=== Records shown ===
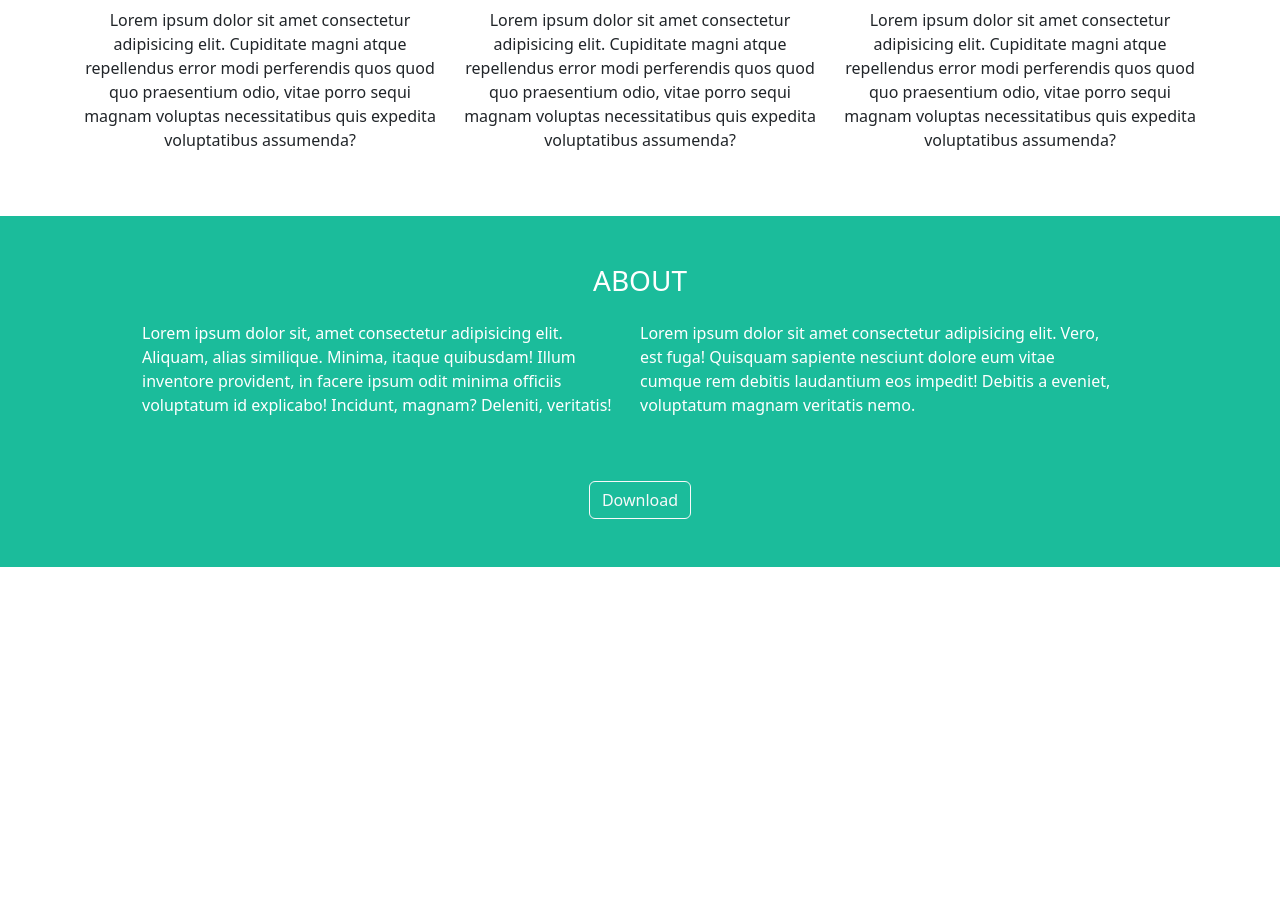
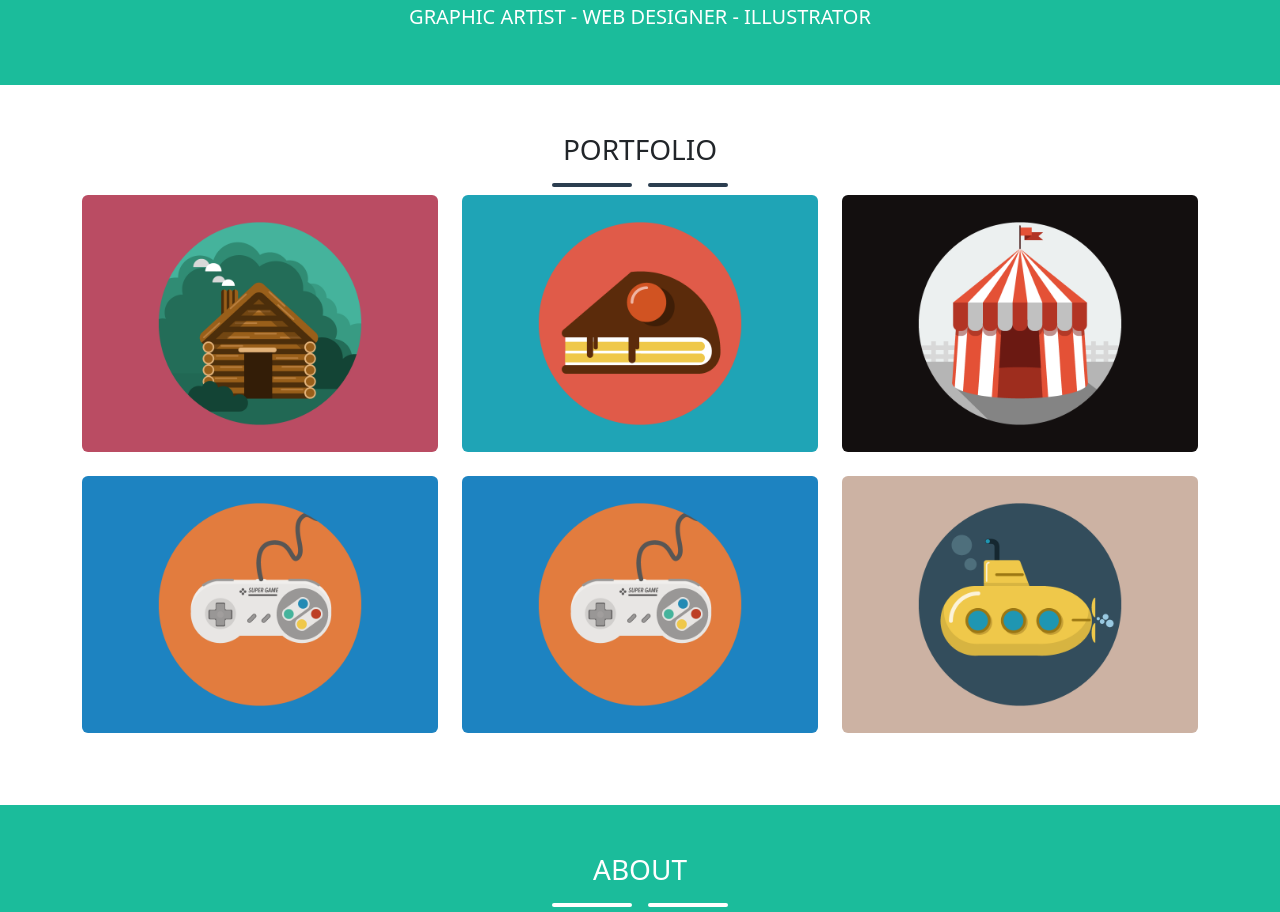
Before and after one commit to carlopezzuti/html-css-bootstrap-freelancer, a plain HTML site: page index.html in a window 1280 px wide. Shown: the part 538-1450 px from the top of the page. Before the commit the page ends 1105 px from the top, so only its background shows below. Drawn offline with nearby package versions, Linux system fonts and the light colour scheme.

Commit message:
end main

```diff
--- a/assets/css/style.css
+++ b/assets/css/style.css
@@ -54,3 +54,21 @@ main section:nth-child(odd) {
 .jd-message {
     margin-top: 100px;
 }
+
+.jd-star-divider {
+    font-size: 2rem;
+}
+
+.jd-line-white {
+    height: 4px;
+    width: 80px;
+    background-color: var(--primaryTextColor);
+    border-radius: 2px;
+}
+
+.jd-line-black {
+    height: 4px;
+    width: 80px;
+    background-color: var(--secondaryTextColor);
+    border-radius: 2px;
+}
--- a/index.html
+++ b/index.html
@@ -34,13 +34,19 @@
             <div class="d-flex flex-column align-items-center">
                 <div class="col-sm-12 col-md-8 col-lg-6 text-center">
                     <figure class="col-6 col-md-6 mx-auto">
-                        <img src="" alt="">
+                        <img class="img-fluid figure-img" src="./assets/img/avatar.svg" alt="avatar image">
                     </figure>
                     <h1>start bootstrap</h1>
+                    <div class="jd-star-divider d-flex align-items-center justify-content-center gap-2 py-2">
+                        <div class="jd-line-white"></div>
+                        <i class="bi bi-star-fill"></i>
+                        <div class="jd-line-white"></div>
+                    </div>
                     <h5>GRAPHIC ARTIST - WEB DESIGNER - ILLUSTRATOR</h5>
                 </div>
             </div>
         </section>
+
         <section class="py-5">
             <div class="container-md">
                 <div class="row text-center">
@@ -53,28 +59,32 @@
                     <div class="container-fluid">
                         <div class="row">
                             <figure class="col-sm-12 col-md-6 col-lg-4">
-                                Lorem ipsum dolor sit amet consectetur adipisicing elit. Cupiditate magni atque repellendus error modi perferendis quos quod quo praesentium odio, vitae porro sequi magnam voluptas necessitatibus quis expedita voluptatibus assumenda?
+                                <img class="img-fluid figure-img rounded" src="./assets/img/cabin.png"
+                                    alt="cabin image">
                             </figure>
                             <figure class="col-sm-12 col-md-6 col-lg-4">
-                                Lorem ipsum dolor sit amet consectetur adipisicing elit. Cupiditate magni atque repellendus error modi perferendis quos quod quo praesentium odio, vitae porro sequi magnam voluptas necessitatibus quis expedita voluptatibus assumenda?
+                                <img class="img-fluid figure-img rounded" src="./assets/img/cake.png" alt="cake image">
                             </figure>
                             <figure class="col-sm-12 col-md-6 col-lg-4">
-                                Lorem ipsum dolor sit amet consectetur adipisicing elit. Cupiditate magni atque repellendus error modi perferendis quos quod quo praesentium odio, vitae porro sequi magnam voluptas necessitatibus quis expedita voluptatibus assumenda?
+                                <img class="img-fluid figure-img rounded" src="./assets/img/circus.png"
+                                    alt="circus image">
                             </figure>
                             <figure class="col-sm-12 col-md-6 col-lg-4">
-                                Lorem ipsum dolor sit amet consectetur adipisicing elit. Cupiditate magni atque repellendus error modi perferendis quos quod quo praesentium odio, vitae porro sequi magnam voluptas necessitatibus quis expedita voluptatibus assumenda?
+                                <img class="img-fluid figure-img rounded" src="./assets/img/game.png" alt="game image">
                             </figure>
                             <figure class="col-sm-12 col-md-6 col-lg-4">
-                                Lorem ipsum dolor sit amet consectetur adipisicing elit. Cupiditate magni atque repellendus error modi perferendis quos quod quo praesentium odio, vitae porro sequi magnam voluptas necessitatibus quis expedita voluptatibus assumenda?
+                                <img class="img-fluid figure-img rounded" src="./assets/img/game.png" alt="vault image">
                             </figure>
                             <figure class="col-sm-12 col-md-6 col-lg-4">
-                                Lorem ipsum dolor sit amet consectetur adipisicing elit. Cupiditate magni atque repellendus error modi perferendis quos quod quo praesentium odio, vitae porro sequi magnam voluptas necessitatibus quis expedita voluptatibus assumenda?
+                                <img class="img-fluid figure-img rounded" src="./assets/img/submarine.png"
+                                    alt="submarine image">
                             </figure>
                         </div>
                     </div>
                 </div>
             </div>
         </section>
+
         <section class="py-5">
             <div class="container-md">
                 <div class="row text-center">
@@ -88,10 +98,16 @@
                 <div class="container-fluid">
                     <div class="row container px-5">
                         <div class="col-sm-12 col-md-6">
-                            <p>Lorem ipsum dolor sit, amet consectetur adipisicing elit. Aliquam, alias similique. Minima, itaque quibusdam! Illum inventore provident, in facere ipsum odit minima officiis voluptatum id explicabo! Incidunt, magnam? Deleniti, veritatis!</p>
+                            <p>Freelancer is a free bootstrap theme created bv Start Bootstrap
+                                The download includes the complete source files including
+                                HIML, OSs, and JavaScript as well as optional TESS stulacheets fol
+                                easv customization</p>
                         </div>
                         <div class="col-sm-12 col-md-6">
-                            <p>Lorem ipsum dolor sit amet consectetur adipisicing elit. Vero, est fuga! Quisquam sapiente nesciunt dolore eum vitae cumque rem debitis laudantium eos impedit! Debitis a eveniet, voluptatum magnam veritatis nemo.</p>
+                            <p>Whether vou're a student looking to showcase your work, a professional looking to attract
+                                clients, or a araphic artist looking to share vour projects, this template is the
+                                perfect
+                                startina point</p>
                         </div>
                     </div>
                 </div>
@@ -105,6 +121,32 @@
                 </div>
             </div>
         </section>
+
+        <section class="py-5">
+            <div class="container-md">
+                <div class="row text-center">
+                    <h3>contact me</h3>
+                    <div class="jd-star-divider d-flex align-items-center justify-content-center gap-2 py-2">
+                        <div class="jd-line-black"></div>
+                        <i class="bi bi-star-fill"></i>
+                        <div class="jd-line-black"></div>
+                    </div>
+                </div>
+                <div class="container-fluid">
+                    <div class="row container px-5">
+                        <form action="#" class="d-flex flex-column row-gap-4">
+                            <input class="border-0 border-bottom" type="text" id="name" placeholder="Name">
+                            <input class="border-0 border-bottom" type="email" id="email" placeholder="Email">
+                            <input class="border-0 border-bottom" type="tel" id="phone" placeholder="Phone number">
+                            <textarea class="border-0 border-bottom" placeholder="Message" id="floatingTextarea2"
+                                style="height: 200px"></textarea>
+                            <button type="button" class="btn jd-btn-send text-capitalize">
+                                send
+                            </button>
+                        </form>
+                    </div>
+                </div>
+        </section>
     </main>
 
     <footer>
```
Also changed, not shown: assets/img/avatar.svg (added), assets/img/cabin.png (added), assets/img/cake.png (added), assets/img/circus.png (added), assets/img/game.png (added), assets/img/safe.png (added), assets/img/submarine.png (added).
===
:: The task ::
Report how many lines of the data hold the string "image"; give only the number.

:: Result for this task ::
7